§ **Supplied data**:
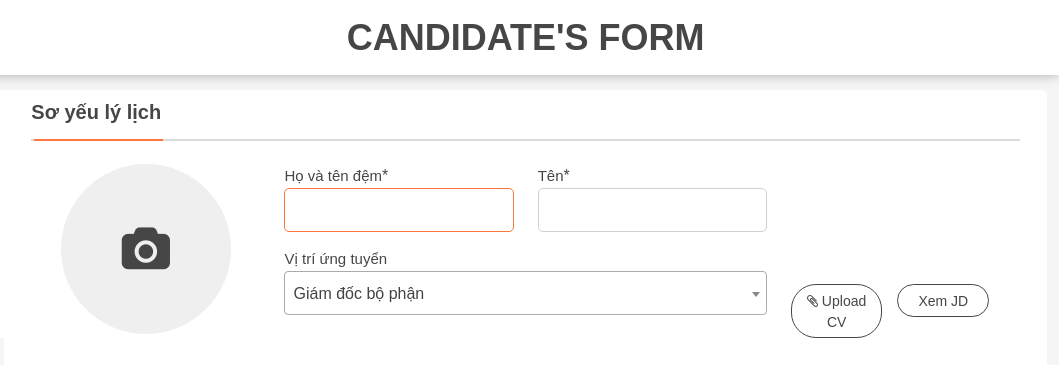
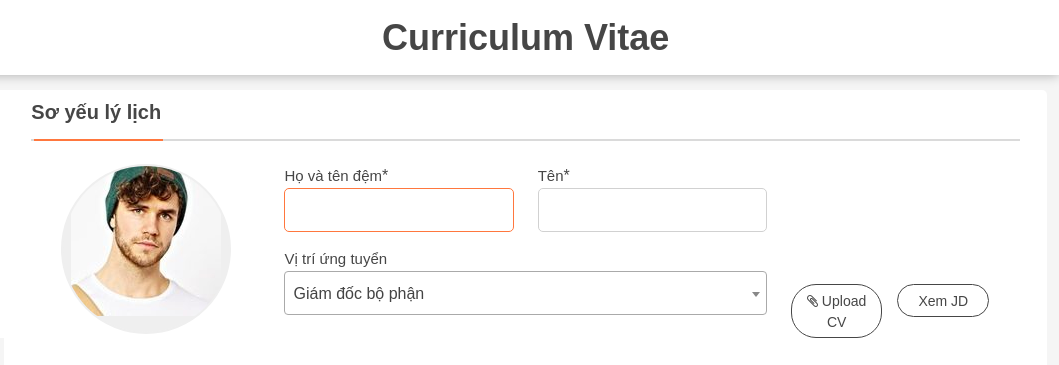
Before and after one commit to ChienNguyensrdn/chiennguyen.github.io, a plain HTML site: page index.html in a window 1280 px wide. Shown: the top 365 px of the page, 221-1280 px from the left. Drawn offline with Linux system fonts and the light colour scheme; no server answers; a web font is replaced by a local one.

Commit message:
fix index

```diff
--- a/index.html
+++ b/index.html
@@ -2,7 +2,7 @@
 <html lang="en">
 <head>
 	<meta charset="utf-8">
-	<title>ahihi</title>
+	<title>Profile</title>
 	<link rel="stylesheet" type="text/css" href="css/bootstrap.min.css">
 	<link rel="stylesheet" type="text/css" href="font-awesome/css/font-awesome.min.css">
 	<link rel="stylesheet" type="text/css" href="css/select2.min.css">
@@ -25,7 +25,7 @@
 				</div>
 				<div class="col-sm-10">
 					<div class="histaff-header-content text-center">
-						<h1>CANDIDATE'S FORM</h1>
+						<h1>Curriculum Vitae</h1>
 					</div>
 				</div>
 			</div>
@@ -83,9 +83,10 @@
 								</div>
 								<div class="row padding-tb-15 margin-b-15">
 									<div class="col-md-3">
-										<input type="file" class="file-upload" name="candidate-image" id="candidate-image" style="display: none;" accept="image/*">
+										<!-- <input type="file" class="file-upload" name="candidate-image" id="candidate-image" style="display: none;" accept="image/*"> -->
 										<div class="histaff-upload-image" id="file-btn">
-											<i class="fa fa-camera" aria-hidden="true"></i>
+                                            <img src= "images/avatar-02.jpg" alt="avata">
+											<!-- <i class="fa fa-camera" aria-hidden="true"></i> -->
 										</div>
 									</div>
 									<div class="col-md-9">
```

§ **The problem**: Wherever the listing shows a picture, omit it and output the rest exactly as given.

§ **Reply**:
Before and after one commit to ChienNguyensrdn/chiennguyen.github.io, a plain HTML site: page index.html in a window 1280 px wide. Shown: the top 365 px of the page, 221-1280 px from the left. Drawn offline with Linux system fonts and the light colour scheme; no server answers; a web font is replaced by a local one.

Commit message:
fix index

```diff
--- a/index.html
+++ b/index.html
@@ -2,7 +2,7 @@
 <html lang="en">
 <head>
 	<meta charset="utf-8">
-	<title>ahihi</title>
+	<title>Profile</title>
 	<link rel="stylesheet" type="text/css" href="css/bootstrap.min.css">
 	<link rel="stylesheet" type="text/css" href="font-awesome/css/font-awesome.min.css">
 	<link rel="stylesheet" type="text/css" href="css/select2.min.css">
@@ -25,7 +25,7 @@
 				</div>
 				<div class="col-sm-10">
 					<div class="histaff-header-content text-center">
-						<h1>CANDIDATE'S FORM</h1>
+						<h1>Curriculum Vitae</h1>
 					</div>
 				</div>
 			</div>
@@ -83,9 +83,10 @@
 								</div>
 								<div class="row padding-tb-15 margin-b-15">
 									<div class="col-md-3">
-										<input type="file" class="file-upload" name="candidate-image" id="candidate-image" style="display: none;" accept="image/*">
+										<!-- <input type="file" class="file-upload" name="candidate-image" id="candidate-image" style="display: none;" accept="image/*"> -->
 										<div class="histaff-upload-image" id="file-btn">
-											<i class="fa fa-camera" aria-hidden="true"></i>
+                                            <img src= "images/avatar-02.jpg" alt="avata">
+											<!-- <i class="fa fa-camera" aria-hidden="true"></i> -->
 										</div>
 									</div>
 									<div class="col-md-9">
```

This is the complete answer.